Available records:
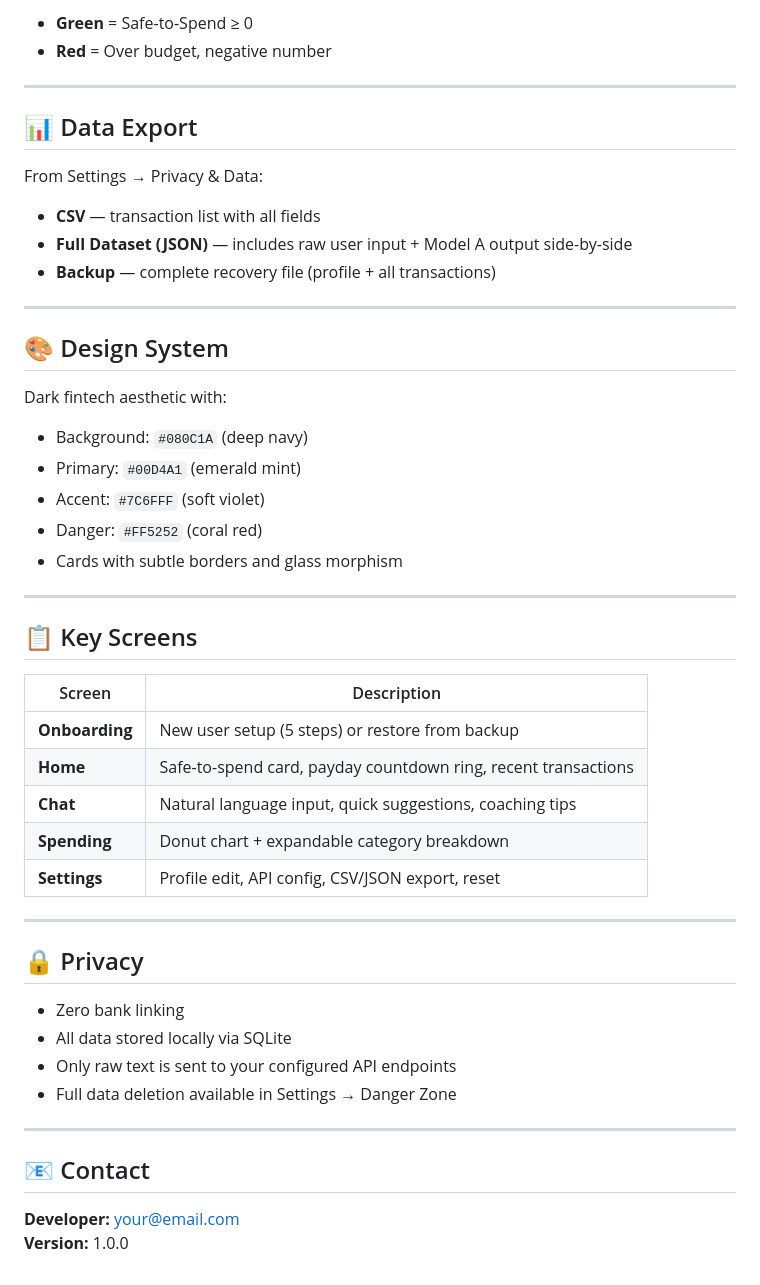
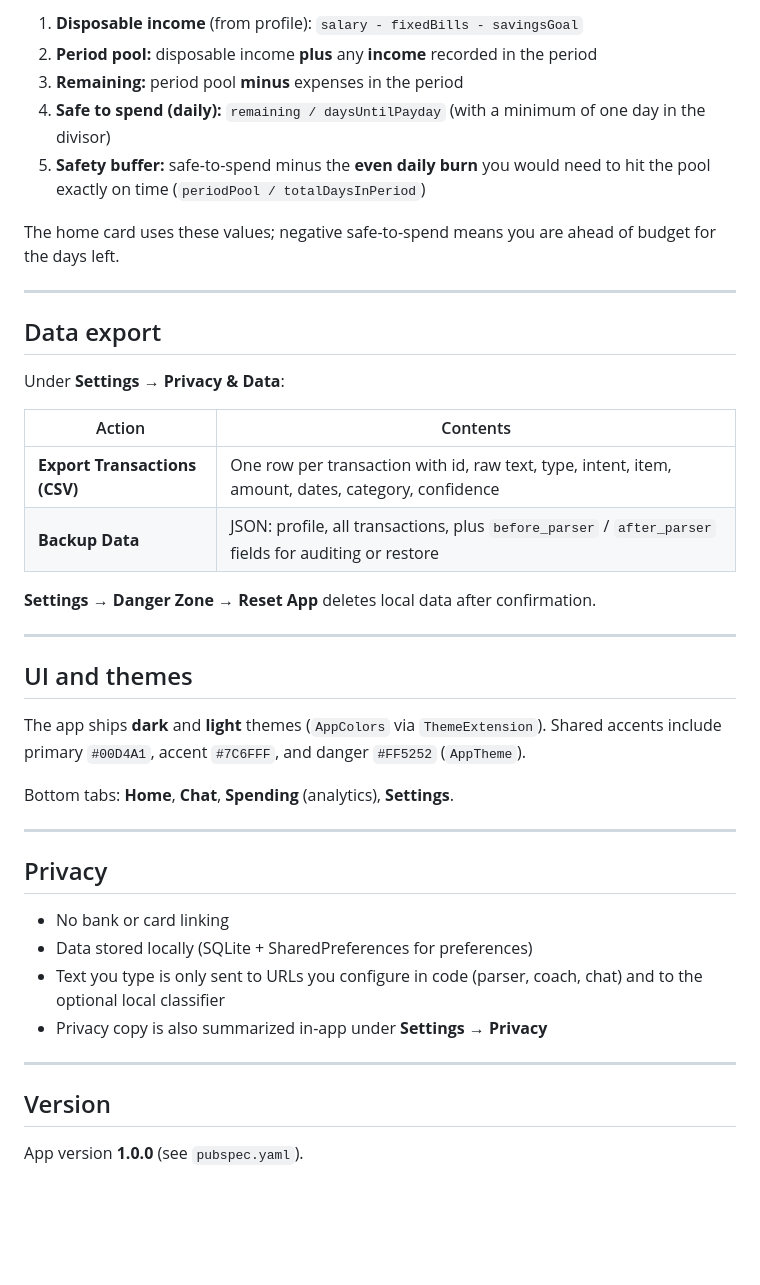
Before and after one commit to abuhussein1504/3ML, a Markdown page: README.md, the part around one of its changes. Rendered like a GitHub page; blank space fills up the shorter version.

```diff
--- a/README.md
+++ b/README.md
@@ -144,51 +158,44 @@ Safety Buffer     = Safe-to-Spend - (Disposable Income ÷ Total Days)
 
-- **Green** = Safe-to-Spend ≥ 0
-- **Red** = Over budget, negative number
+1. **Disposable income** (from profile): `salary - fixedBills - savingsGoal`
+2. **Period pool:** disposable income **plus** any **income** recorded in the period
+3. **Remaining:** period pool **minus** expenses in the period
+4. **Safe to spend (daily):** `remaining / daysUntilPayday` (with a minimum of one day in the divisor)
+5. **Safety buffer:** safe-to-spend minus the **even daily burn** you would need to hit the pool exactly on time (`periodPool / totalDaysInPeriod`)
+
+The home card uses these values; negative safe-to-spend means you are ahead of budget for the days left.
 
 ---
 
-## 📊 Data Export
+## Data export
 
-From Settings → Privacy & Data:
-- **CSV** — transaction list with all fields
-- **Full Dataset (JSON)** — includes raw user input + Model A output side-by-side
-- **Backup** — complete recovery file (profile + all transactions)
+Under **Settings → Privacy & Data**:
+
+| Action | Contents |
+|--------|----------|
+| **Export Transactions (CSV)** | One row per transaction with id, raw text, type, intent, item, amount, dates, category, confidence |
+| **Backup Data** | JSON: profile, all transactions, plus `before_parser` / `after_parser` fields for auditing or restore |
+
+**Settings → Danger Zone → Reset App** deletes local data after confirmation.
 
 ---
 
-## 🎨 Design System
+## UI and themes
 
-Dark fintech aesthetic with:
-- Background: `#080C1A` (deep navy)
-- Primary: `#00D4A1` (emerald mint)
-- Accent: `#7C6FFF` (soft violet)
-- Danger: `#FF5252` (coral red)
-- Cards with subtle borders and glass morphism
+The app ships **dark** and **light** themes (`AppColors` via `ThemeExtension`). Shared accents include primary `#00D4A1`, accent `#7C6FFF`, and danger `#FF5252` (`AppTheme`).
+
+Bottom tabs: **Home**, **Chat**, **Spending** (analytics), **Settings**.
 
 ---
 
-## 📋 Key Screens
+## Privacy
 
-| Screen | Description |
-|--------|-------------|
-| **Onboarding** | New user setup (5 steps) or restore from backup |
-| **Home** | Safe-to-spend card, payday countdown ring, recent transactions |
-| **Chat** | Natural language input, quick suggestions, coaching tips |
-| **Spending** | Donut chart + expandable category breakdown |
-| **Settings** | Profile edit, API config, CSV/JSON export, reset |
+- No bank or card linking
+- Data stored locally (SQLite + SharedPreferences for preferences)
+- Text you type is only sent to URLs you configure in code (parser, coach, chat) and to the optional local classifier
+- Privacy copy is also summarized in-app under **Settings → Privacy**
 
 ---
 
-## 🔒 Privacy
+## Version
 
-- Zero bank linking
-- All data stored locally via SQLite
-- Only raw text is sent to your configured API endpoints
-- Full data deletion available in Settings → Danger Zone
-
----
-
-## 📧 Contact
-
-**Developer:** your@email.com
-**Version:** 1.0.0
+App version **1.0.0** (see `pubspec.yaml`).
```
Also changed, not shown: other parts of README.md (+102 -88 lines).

---

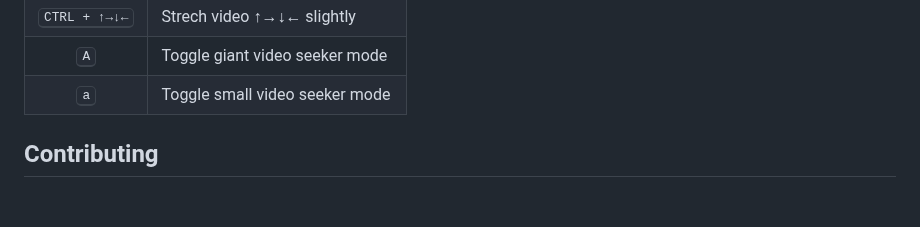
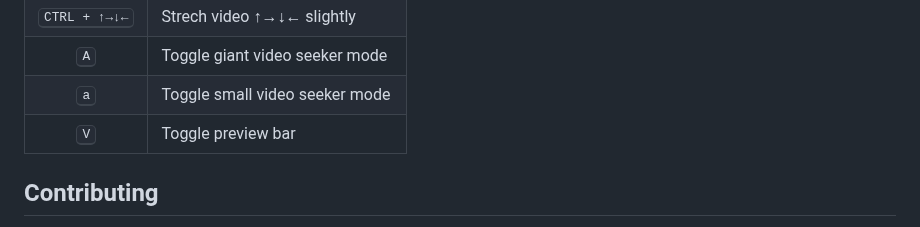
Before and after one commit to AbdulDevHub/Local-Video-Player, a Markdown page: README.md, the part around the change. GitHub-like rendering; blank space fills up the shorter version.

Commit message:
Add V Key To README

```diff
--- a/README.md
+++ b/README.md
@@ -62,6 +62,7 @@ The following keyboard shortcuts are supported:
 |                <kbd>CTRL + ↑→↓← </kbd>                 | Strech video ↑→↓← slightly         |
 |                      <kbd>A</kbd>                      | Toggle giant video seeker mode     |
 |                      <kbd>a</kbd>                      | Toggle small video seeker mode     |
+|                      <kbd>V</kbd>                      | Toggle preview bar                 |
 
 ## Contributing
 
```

Work required:
Take from the listing every line in which the word "input" appears.

Your solution:
-- **Full Dataset (JSON)** — includes raw user input + Model A output side-by-side
-| **Chat** | Natural language input, quick suggestions, coaching tips |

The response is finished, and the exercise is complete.